Dick lives with his wife and daughter in Dublin, New Hampshire.
Lee Alexander Risby
Lee Risby leads the Effective Philanthropy team at the Laudes Foundation in Switzerland. Risby steers the organisation in measuring, evaluating, and learning from results and long-term impact. In his role, he also leads the foundation’s efforts to build partners capacities and integrate gender, equity and inclusion across the programmes.
Previously, Lee led EP and Impact & Communications teams at C&A Foundation. Prior to that, he worked in various evaluation positions at The World Bank Group, African Development Bank Group and led his own evaluation consulting company.
LaTida Smith is the president of the Winston-Salem Foundation, a 102-year-old community foundation. LaTida took the reins at the Foundation, which serves Forsyth County, North Carolina, in September 2021.
Prior to her appointment at the Winston-Salem Foundation, LaTida served as the first permanent president of the Moses Taylor Foundation, where she had the opportunity to build the $90-million health legacy foundation’s grantmaking strategy and define its role in improving the health of a largely rural 11-county region in northeast Pennsylvania. Her work in philanthropy also includes experience shaping strategies in urban communities, with 12 years at Saint Luke’s Foundation in Cleveland, Ohio and three years directing federal grants for the Cleveland Department of Public Health.

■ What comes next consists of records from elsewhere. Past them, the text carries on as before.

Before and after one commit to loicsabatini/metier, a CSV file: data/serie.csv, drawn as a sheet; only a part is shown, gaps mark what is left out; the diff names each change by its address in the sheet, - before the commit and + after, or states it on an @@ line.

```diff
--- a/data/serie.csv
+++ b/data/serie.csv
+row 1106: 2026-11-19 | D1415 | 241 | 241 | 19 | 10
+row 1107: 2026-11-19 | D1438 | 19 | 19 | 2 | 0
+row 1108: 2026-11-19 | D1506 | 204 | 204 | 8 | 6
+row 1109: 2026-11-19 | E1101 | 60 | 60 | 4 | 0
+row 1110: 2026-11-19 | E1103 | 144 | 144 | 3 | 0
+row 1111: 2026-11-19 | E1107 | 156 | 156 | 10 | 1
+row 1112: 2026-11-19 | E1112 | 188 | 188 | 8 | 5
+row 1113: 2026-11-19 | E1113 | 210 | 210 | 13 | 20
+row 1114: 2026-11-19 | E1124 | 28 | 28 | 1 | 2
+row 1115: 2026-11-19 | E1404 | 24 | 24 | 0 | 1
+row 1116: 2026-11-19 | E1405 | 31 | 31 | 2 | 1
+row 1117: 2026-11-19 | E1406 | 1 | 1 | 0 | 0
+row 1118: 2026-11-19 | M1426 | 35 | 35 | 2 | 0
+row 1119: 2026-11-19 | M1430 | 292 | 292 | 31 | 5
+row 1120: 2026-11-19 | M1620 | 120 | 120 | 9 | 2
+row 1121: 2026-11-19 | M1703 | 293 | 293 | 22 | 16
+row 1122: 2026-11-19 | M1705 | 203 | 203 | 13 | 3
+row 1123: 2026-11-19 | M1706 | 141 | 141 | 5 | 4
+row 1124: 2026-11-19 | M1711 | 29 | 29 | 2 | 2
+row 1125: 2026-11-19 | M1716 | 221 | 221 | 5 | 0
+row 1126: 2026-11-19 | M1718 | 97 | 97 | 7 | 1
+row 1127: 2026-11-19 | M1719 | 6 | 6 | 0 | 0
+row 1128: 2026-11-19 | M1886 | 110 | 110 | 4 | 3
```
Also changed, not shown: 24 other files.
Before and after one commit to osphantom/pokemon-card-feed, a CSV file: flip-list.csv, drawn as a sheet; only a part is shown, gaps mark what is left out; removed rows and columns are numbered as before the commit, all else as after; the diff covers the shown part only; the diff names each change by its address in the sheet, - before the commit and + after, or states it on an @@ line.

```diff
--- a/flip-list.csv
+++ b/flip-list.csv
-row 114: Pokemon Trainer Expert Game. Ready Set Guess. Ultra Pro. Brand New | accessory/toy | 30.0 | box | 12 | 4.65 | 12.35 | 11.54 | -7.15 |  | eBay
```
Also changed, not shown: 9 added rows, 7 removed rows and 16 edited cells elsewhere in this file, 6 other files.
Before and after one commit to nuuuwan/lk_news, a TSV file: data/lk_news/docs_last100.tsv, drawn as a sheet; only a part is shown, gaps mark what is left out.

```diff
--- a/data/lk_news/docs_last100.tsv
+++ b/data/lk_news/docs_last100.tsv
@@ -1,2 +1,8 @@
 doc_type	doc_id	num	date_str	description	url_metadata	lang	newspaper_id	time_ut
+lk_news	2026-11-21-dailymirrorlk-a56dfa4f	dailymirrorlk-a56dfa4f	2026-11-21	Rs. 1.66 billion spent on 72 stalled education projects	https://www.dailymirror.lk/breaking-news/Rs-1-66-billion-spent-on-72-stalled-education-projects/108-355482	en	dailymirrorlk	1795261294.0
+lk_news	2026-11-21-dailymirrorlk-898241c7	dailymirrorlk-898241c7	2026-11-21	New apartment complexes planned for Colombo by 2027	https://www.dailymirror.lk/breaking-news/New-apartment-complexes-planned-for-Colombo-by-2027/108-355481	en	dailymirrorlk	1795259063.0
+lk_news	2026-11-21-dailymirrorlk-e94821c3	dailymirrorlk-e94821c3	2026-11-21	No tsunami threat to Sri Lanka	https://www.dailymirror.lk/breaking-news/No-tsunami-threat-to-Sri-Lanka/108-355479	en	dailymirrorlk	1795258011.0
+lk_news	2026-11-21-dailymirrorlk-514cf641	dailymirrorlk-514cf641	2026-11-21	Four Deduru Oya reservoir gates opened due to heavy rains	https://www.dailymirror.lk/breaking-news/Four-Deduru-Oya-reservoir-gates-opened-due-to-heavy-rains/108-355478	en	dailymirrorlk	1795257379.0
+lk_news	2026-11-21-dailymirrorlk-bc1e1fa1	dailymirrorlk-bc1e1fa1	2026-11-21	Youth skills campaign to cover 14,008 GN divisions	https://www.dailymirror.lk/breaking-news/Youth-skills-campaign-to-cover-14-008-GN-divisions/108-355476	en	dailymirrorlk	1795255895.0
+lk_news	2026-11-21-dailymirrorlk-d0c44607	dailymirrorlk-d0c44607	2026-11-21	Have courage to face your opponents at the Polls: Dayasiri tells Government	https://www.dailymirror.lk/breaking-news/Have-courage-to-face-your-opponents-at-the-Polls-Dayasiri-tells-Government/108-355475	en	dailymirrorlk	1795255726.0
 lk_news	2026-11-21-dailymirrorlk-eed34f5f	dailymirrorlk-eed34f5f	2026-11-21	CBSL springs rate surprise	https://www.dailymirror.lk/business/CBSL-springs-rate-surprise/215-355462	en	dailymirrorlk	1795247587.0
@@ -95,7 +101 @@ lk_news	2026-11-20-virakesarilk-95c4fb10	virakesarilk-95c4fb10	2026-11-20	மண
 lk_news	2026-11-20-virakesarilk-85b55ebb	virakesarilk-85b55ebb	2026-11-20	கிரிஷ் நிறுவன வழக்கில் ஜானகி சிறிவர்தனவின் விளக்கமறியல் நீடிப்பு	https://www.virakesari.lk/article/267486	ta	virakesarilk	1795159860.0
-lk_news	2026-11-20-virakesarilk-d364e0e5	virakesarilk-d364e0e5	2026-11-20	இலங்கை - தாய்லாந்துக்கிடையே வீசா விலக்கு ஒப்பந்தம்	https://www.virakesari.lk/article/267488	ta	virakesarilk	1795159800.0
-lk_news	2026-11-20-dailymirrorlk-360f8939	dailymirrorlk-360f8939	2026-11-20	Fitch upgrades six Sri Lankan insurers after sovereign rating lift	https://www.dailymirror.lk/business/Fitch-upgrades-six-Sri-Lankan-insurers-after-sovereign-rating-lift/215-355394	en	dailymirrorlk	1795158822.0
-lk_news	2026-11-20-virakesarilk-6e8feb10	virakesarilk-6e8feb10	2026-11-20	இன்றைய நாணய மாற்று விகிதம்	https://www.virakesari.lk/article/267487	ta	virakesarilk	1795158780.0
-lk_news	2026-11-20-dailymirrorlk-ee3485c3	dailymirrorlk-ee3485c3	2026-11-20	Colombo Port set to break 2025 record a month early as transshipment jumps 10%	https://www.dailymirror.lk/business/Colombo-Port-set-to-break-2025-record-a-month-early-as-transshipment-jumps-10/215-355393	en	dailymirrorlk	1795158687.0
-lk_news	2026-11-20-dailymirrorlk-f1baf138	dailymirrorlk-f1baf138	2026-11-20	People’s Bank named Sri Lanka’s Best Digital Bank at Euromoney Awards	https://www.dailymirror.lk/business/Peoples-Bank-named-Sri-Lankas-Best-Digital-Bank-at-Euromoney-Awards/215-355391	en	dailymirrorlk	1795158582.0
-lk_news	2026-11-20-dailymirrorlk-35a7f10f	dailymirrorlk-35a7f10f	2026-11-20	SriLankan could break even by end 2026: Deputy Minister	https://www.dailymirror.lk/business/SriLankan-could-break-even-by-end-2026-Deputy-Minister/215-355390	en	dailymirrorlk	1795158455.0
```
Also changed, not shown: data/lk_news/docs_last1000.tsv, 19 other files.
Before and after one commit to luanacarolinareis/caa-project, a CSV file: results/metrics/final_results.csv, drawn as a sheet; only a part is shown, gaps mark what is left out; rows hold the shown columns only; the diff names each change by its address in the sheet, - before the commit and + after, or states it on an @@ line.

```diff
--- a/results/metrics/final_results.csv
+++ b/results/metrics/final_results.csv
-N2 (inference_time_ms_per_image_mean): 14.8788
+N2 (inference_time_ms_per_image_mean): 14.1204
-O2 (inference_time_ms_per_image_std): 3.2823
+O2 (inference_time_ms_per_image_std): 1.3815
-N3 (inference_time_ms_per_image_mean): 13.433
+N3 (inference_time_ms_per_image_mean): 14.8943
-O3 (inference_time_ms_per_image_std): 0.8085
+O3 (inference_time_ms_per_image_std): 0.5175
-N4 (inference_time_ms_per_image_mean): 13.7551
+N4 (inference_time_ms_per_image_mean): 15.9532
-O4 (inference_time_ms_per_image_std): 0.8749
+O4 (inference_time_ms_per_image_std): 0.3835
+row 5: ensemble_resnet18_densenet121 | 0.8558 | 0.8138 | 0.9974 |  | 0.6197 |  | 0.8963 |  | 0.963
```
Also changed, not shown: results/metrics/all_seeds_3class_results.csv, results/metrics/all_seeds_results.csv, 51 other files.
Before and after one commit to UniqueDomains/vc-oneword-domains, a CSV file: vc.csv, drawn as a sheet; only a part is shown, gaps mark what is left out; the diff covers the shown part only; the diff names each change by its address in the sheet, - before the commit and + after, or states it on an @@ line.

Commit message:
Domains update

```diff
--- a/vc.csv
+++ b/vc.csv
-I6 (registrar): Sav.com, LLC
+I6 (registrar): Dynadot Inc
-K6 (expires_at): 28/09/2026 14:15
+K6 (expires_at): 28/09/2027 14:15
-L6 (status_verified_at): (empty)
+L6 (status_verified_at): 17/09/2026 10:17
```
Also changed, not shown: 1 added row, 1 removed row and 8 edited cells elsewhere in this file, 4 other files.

Smith holds a Master of Arts in English and Women’s Studies from The Ohio State University, and a Bachelor of Arts in English and Women’s Studies from Ohio Wesleyan University. She has also served on the Advisory Board of the Center for Effective Philanthropy, the board of Highlights Foundation, the national board of Playworks, and has chaired the boards of Funders Concerned About AIDS and GEO.